### TASK INSTRUCTIONS:
Pictures appear among the records. Write out all else exactly as it stands.

── EXERCISE INPUT ──

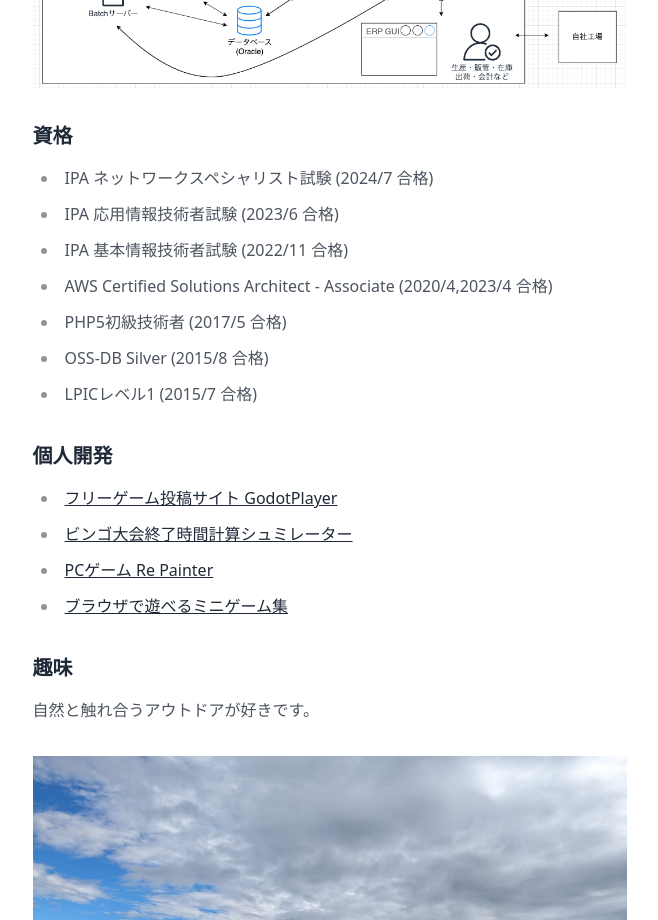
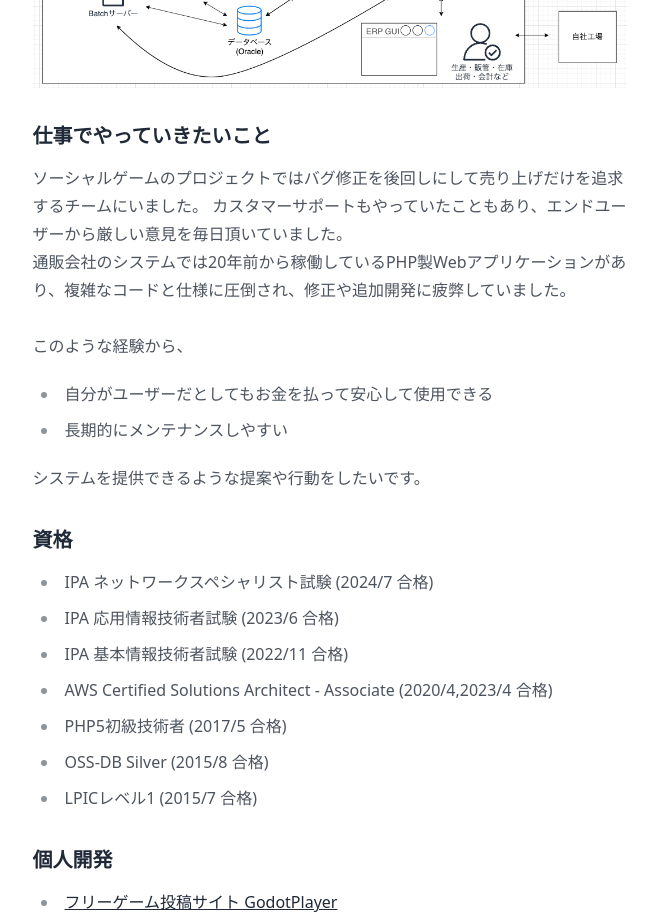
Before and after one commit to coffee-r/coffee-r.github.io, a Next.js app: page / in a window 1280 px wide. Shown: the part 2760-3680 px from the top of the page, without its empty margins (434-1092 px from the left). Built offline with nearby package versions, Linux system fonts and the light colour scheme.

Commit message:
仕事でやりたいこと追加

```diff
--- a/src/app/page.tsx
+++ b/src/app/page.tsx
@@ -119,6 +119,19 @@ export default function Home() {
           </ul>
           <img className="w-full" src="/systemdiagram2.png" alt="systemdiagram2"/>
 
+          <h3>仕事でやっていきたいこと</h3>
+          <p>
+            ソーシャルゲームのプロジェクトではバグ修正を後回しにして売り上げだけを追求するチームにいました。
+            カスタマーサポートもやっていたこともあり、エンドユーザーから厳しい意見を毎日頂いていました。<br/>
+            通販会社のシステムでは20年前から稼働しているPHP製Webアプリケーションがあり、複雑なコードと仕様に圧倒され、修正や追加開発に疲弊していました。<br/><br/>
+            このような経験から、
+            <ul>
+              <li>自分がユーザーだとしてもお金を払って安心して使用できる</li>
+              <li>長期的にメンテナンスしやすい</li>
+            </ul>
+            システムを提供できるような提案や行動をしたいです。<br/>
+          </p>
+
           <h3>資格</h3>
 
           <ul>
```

───

### SOLUTION FOR THIS TASK:
Before and after one commit to coffee-r/coffee-r.github.io, a Next.js app: page / in a window 1280 px wide. Shown: the part 2760-3680 px from the top of the page, without its empty margins (434-1092 px from the left). Built offline with nearby package versions, Linux system fonts and the light colour scheme.

Commit message:
仕事でやりたいこと追加

```diff
--- a/src/app/page.tsx
+++ b/src/app/page.tsx
@@ -119,6 +119,19 @@ export default function Home() {
           </ul>
           <img className="w-full" src="/systemdiagram2.png" alt="systemdiagram2"/>
 
+          <h3>仕事でやっていきたいこと</h3>
+          <p>
+            ソーシャルゲームのプロジェクトではバグ修正を後回しにして売り上げだけを追求するチームにいました。
+            カスタマーサポートもやっていたこともあり、エンドユーザーから厳しい意見を毎日頂いていました。<br/>
+            通販会社のシステムでは20年前から稼働しているPHP製Webアプリケーションがあり、複雑なコードと仕様に圧倒され、修正や追加開発に疲弊していました。<br/><br/>
+            このような経験から、
+            <ul>
+              <li>自分がユーザーだとしてもお金を払って安心して使用できる</li>
+              <li>長期的にメンテナンスしやすい</li>
+            </ul>
+            システムを提供できるような提案や行動をしたいです。<br/>
+          </p>
+
           <h3>資格</h3>
 
           <ul>
```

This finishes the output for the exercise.